The defendant, John Schiefer, admitted last Friday to have used the machines under his control to illegally install malware and stealing online banking identities. He pleaded guilty to four charges: accessing protected computers to conduct fraud, disclosing illegally intercepted electronic communications, wire fraud and bank fraud.

Schiefer is now a former employee of security firm 3G Communications.

According to the investigators, the LA man had several accomplices, at present time only known by their Internet aliases: "revolt," "Harr0," "butthead," "pr1me" and "dynamic". However, chances are that Schiefer will be more than happy to collaborate with the investigators and he won’t be the only one to face trial in this case.

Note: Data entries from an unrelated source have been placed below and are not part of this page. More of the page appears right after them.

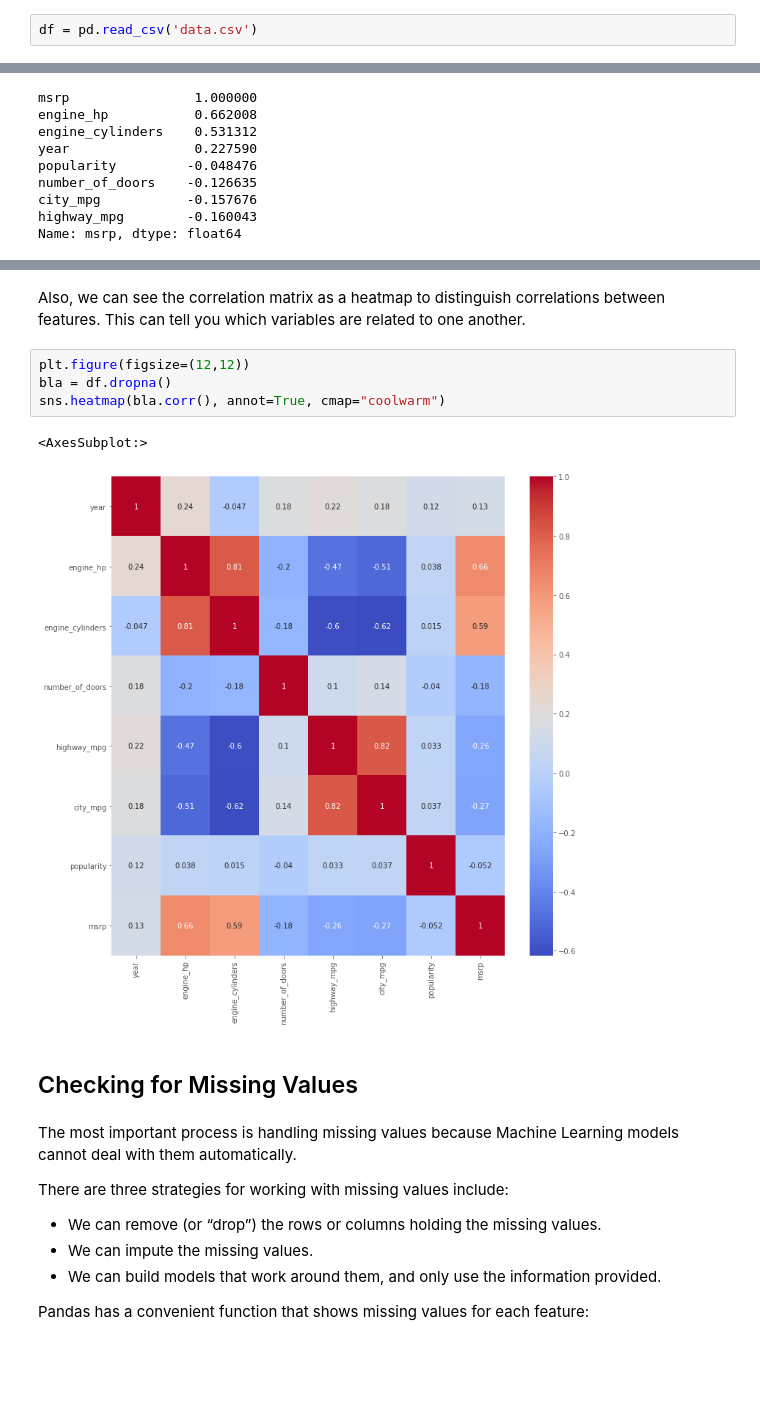
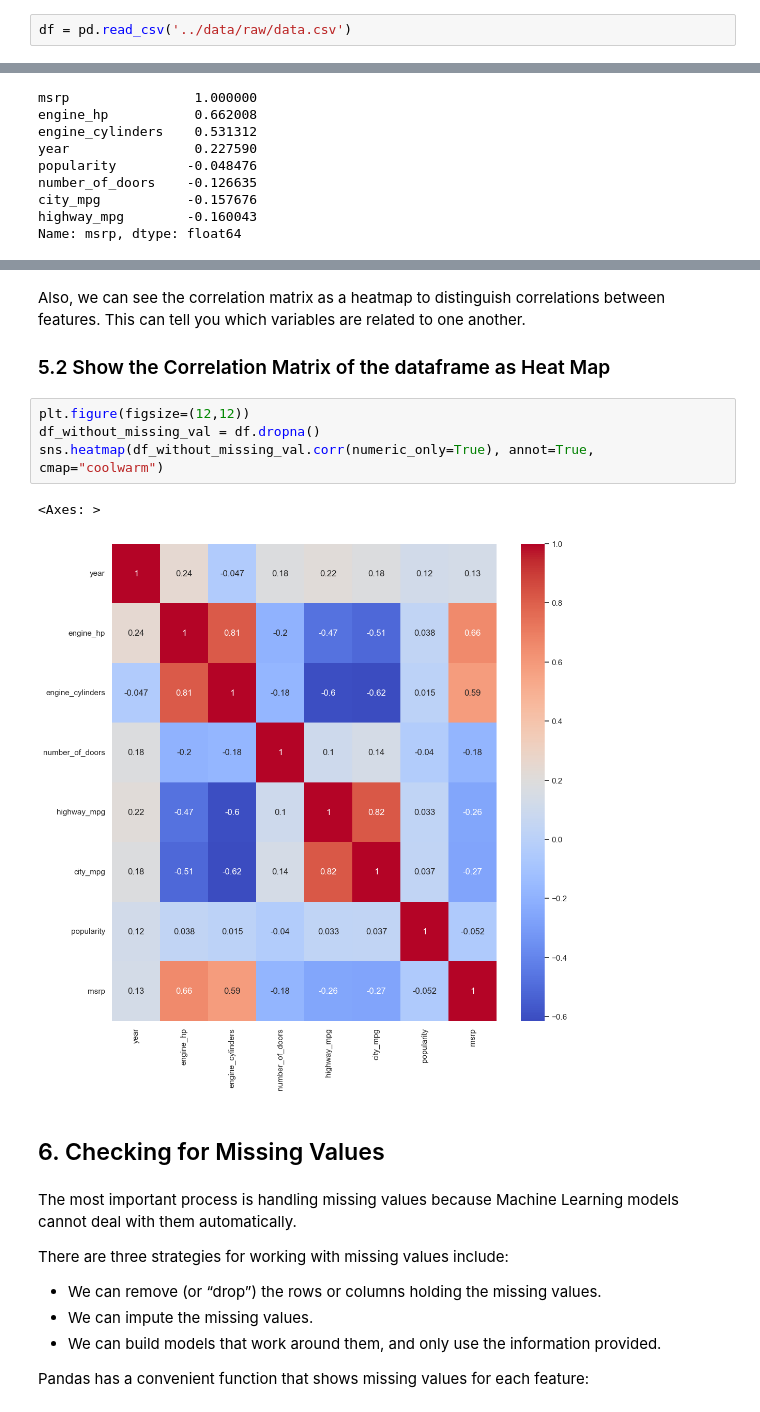
Before and after one commit to egeai/vehikle, a Jupyter notebook: notebooks/CarPricePrediction.ipynb, the cells around one changed output, grey strips where cells are left out. Saved outputs shown, nothing was run; the diff lists cells and outputs as text; blank space fills up the shorter version.

```diff
--- a/notebooks/CarPricePrediction.ipynb
+++ b/notebooks/CarPricePrediction.ipynb
@@ -42,3 +43,3 @@ sns.set()
 To read csv files, common action is to use `read_csv` function of the pandas library. The `read_csv` function returns `pandas.core.frame.DataFrame` object. We need to assign it to a variable which is in this case the `df`.
 # %%
-df = pd.read_csv('data.csv')
+df = pd.read_csv('../data/raw/data.csv')
@@ -261,14 +285,15 @@ df.plot(kind="scatter", x="msrp", y="engine_hp", alpha=0.5)
 # %% [markdown]
 Also, we can see the correlation matrix as a heatmap to distinguish correlations between features. This can tell you which variables are related to one another.
+### 5.2 Show the Correlation Matrix of the dataframe as Heat Map
 # %%
 plt.figure(figsize=(12,12))
-bla = df.dropna()
-sns.heatmap(bla.corr(), annot=True, cmap="coolwarm")
+df_without_missing_val = df.dropna()
+sns.heatmap(df_without_missing_val.corr(numeric_only=True), annot=True, cmap="coolwarm")
 # %% [output]
-<AxesSubplot:>
+<Axes: >
-[figure, old version]
+[figure, new version]
 # %% [markdown]
-## Checking for Missing Values
+## 6. Checking for Missing Values
 # %% [markdown]
 The most important process is handling missing values because Machine Learning models cannot deal with them automatically.
 
```
Also changed, not shown: parts of 62 cells of this notebook, 22 other files.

The hackers’ main aim were PayPal username and passwords, which the malware the group developed managed to read in spite of the fact that such information was encrypted before being stored. It is believed that Schiefer’s software escalated its Windows privileges in order to be able to read it.